This question is something I have been thinking about for a while.
It has been 22 months since I went to the hospital and was diagnosed with MDD, major depressive disorder. And my journey towards recovery and a balanced life has not been a straight line upward. I have experienced setbacks and hiccups along the way.
Yet, here I am today, a much stronger version of myself.
Reading some of my first journal entries after my release, I can feel the sense of loss I was experiencing. There was no path forward I could see, just a wall. And I was smashed tight against the wall. There was no hope, no plan, nothing to see.
And I kept moving forward.
First, I understood that others had stood where I was. And they found recovery. They found a way to lead a balanced life with depression. This was the only hope I had at the time. I certainly did not see myself as someone who would achieve balance. But then again, I did not see myself as anything.
My existence was all I had.
No foreseeable future, no way forward. Strangely, this did not stop me from moving. It was clear even before I left the hospital, that my success or failure was up to me. Defining my situation turned out to be my key to rekindling hope and a sense of purpose.
Knowing the changes, I have made since my release, I am humbled.
April 27th, 2019 was 663 days ago.
That equates to:
- 15,905 hours
- 954,308 minutes
- 57,258,510 seconds
And each day, I have put one foot in front of the other.
OK, so somedays I was lucky just to find my feet. And for the longest time, I moved forward only because I had tried all the other directions. I had been too afraid of death to consider suicide, and I finally decided, after 43+ years, that doing the same thing over and over, while expecting a different result, was not cutting it.
In fact, I saw that as a crazy thing to think.
So that only left seeking professional help. And as I sought that out, tools began to emerge. Tools that I could use to understand my relationship with depression. I have written extensively about the tools I use and their costs versus benefits. As I look back on my life, I can see times where depression was all consuming, and times where I scarcely knew it existed.
What I have learned is that in the times where things are going well, depression is hard at work preparing my next scheme. It begins dropping hints. And then I start to ponder the idea. Depression wants me to own the idea, to think I came up with it. It is very jealous when things are going well.

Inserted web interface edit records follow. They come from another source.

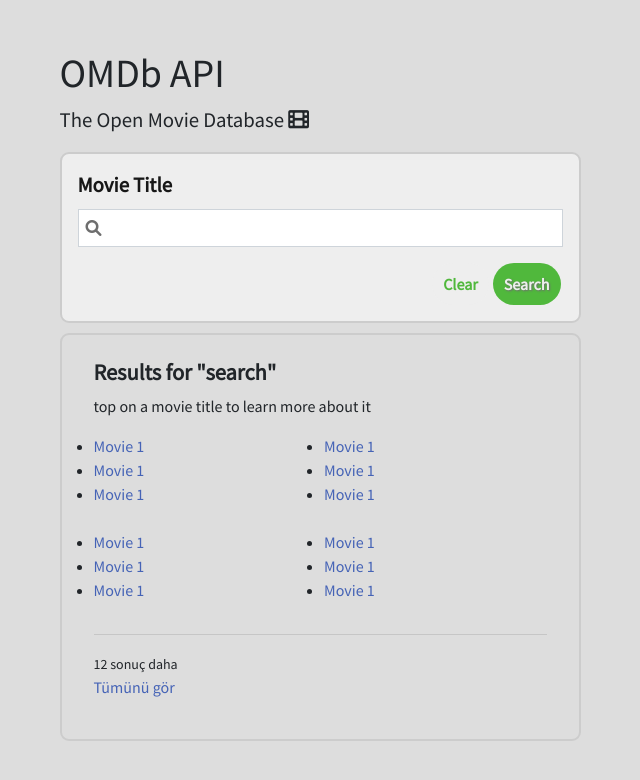
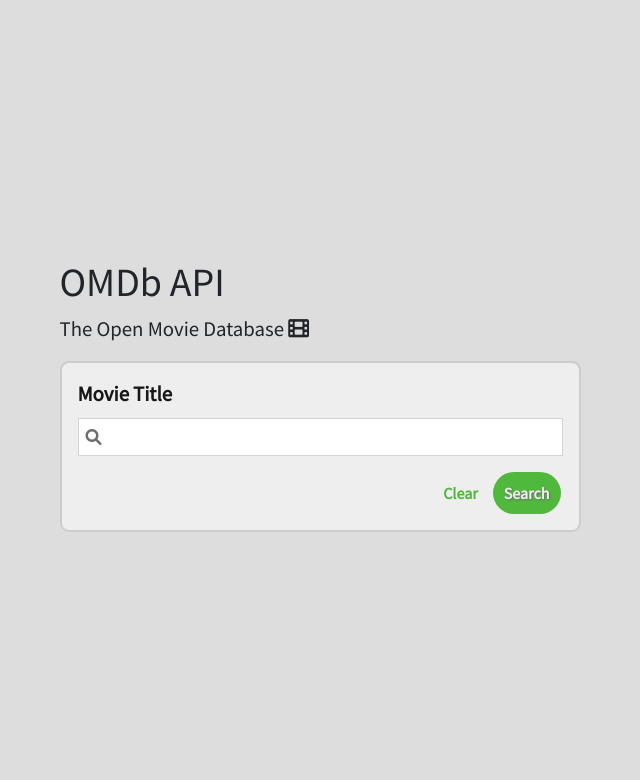
Before and after one commit to bgryks18/omdb-film-api, a React (Create React App) app: page / in a window 1280 px wide. Shown: the top 780 px of the page, without its empty margins (320-960 px from the left). Built offline with nearby package versions, Linux system fonts and the light colour scheme.

Commit message:
veriler api'den çekildi

```diff
--- a/src/actions/MovieActions.js
+++ b/src/actions/MovieActions.js
@@ -0,0 +1,22 @@
+import ax from 'axios'
+
+const API_KEY = '3c78c5ff'
+const url = `http://www.omdbapi.com/?apikey=${API_KEY}&`
+
+export const searchMovies = (keyword) => async (dispatch) => {
+  dispatch({ type: 'SET_LOADING' })
+  try {
+    const res = await ax.get(`${url}s=${keyword}`)
+    console.log(res.data)
+    dispatch({
+      type: 'SEARCH',
+      payload: {
+        list: res.data.Search,
+        totalResults: res.data.totalResults,
+        keyword,
+      },
+    })
+  } catch (error) {
+    console.log('Bir hata oluştu', error)
+  }
+}
--- a/src/components/Home/index.js
+++ b/src/components/Home/index.js
@@ -1,10 +1,21 @@
-import React from 'react'
+import React, { useEffect, useState } from 'react'
 import Style from './style/style.module.css'
 import Results from '../Results'
+import { useDispatch, useSelector } from 'react-redux'
+import { searchMovies } from '../../actions/MovieActions'
 const Home = () => {
+  const [keyword, setKeyword] = useState('')
+  const [post, setPost] = useState(false)
+  const dispatch = useDispatch()
+  const states = useSelector((state) => state.MovieState)
   const handleSubmit = (e) => {
     e.preventDefault()
+    dispatch(searchMovies(keyword))
+    setKeyword('')
   }
+  useEffect(() => {
+    console.log(states)
+  }, [states])
   return (
     <div className={`container-fluid`}>
       <div className={`${Style.movieSearchContainer}`}>
@@ -27,6 +38,8 @@
                     type="text"
                     className="form-control"
                     id="searchQuery"
+                    value={keyword}
+                    onChange={(e) => setKeyword(e.target.value)}
                   />
                 </div>
               </div>
@@ -40,7 +53,14 @@
               </div>
             </form>
           </div>
-          <Results />
+          {states.loading === true && (
+            <div className="d-flex justify-content-center">
+              <div className="spinner-border" role="status">
+                <span className="sr-only">Loading...</span>
+              </div>
+            </div>
+          )}
+          {states.loading === false && <Results />}
         </div>
       </div>
     </div>
--- a/src/components/Home/style/style.module.css
+++ b/src/components/Home/style/style.module.css
@@ -5,6 +5,27 @@
   min-height: 100vh;
   opacity: 0;
   animation: show_box 1s forwards;
+  min-width: 521px;
+  max-width: 521px;
+  margin: auto;
+}
+
+@media screen and (max-width: 640px) {
+  .movieSearchContainer {
+    min-width: 375px;
+  }
+}
+
+@media screen and (max-width: 440px) {
+  .movieSearchContainer {
+    min-width: 250px;
+  }
+}
+
+@media screen and (max-width: 370px) {
+  .movieSearchContainer {
+    min-width: 120px;
+  }
 }
 
 .movieSearchArea {
--- a/src/components/Home/style/style.module.scss
+++ b/src/components/Home/style/style.module.scss
@@ -86,6 +86,9 @@
   min-height: 100vh;
   opacity: 0;
   animation: show_box 1s forwards;
+  @include responsiveScreen(521px);
+  max-width: 521px;
+  margin: auto;
 }
 .movieSearchArea {
   background-color: transparent;
--- a/src/components/Results/index.js
+++ b/src/components/Results/index.js
@@ -1,61 +1,37 @@
-import React from 'react'
+import React, { useEffect, useState } from 'react'
 import Style from './style/style.module.css'
+import { useSelector } from 'react-redux'
 const Results = () => {
+  const states = useSelector((state) => state.MovieState)
+  let maxNum = 4
+  let moviesToShow = []
+  if (states.movies.length > maxNum) {
+    moviesToShow = states.movies.slice(0, maxNum)
+  } else {
+    moviesToShow = states.movies
+  }
   return (
     <div className={`${Style.movieSearchResults}`}>
-      <h4>Results for "search"</h4>
+      <h4>Results for "{states.keyword}"</h4>
       <p>top on a movie title to learn more about it</p>
       <div className={`${Style.movieResultListGroup}`}>
-        <ul className={`${Style.movieResultList}`}>
-          <li>
-            <a href="#">Movie 1</a>
-          </li>
-          <li>
-            <a href="#">Movie 1</a>
-          </li>
-          <li>
-            <a href="#">Movie 1</a>
-          </li>
-        </ul>
-        <ul className={`${Style.movieResultList}`}>
-          <li>
-            <a href="#">Movie 1</a>
-          </li>
-          <li>
-            <a href="#">Movie 1</a>
-          </li>
-          <li>
-            <a href="#">Movie 1</a>
-          </li>
-        </ul>
-        <ul className={`${Style.movieResultList}`}>
-          <li>
-            <a href="#">Movie 1</a>
-          </li>
-          <li>
-            <a href="#">Movie 1</a>
-          </li>
-          <li>
-            <a href="#">Movie 1</a>
-          </li>
-        </ul>
-        <ul className={`${Style.movieResultList}`}>
-          <li>
-            <a href="#">Movie 1</a>
-          </li>
-          <li>
-            <a href="#">Movie 1</a>
-          </li>
-          <li>
-            <a href="#">Movie 1</a>
-          </li>
-        </ul>
+        {moviesToShow.map((movie) => {
+          return (
+            <div key={movie.imdbID}>
+              <a href="">{movie.Title}</a>
+            </div>
+          )
+        })}
       </div>
-      <hr></hr>
-      <small>12 sonuç daha</small>
-      <p>
-        <a href="#">Tümünü gör</a>
-      </p>
+      {states.movies.length > maxNum && (
+        <>
+          <hr></hr>
+          <small>{states.movies.length - maxNum} sonuç daha</small>
+          <p>
+            <a href="#">Tümünü gör</a>
+          </p>
+        </>
+      )}
     </div>
   )
 }
--- a/src/reducers/MovieReducers.js
+++ b/src/reducers/MovieReducers.js
@@ -1,9 +1,21 @@
 let initState = {
-  loaded: false,
+  loading: null,
   movies: [],
+  totalResults: 0,
+  keyword: '',
 }
 export default (state = initState, action) => {
   switch (action.type) {
+    case 'SET_LOADING':
+      return { ...state, loading: true }
+    case 'SEARCH':
+      return {
+        ...state,
+        movies: action.payload.list,
+        totalResults: action.payload.totalResults,
+        keyword: action.payload.keyword,
+        loading: false,
+      }
     default:
       return state
   }
```
Also changed, not shown: src/components/Home/style/style.module.min.css.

And it redoubles its efforts to get my attention.
Once I have made the idea mine, depression begins to make it clear that others cannot be trusted.
Secrets are the order of the day. Sharing depression sponsored ideas is not to happen. Depression makes sure I begin to see everyone as the enemy. Only depression knows what is good for me. The more I fight this, the more depression asserts itself.
Every time this set-up has occurred; I have ended up circling the drain.
And each time, the abyss gets deeper and darker. Digging my way out happens, but at a cost. For when the stuff hits the fan, depression is no where to be seen. Depression is not going to pay the bill; it expects me to do that. Depression is on a beach somewhere, soaking up the rays.
And depression is also beginning to concoct my next stumble.
- What I am like when I am well
- Things I might need to do every day to stay well.
- Triggers action plan
- Early warning signs action plan
- When things are breaking down action plan
- Crisis plan
In 663 days, I have dipped into the early warning signs action plan a few times.
Having this tool gives me hope. It gives me a sense of control. I have defined what I look like when I am well. In the past, I just accepted my lot, and never looked at where I was. I did not know there were tools I could use when depression began its next adventure and invites me along.
So, to answer how I have changed, I am now able to see a future for myself.
I can define my relationship with depression and see where I am on the WRAP Scale. Even more important than where I am, now I have tools to use when things begin to slip. I have a better sense of what triggers episodes and how I can avoid or minimize these. And I have action plans written out which give me step-by-step instructions for staying away from the abyss.
Other successes include understand unhelpful thinking styles.
I found tools that help me see where I can challenge unhelpful thinking by asking better questions. I am catching myself using these, sometimes now before the words get out of my mouth. This has been huge. Especially since unhelpful thinking is not always about big issues. I can blow the smallest thing into an “all or nothing” unhelpful thinking event, and never see that by asking a question about my thought, I can see a positive way to approach the issue.
And don’t get me started on SMART Recovery.
I have taken and passed several of their courses and even attended their international conference in the fall of 2019. I have written at length about their influence on my recovery. And I credit SMART RECOVERY with the phrase “leading a balanced life.”
My journey is far from complete.
I know I will have MDD until the end. But this is not a sad thing for me. I finally have the tools to understand my relationship with depression. This has changed my life for the better.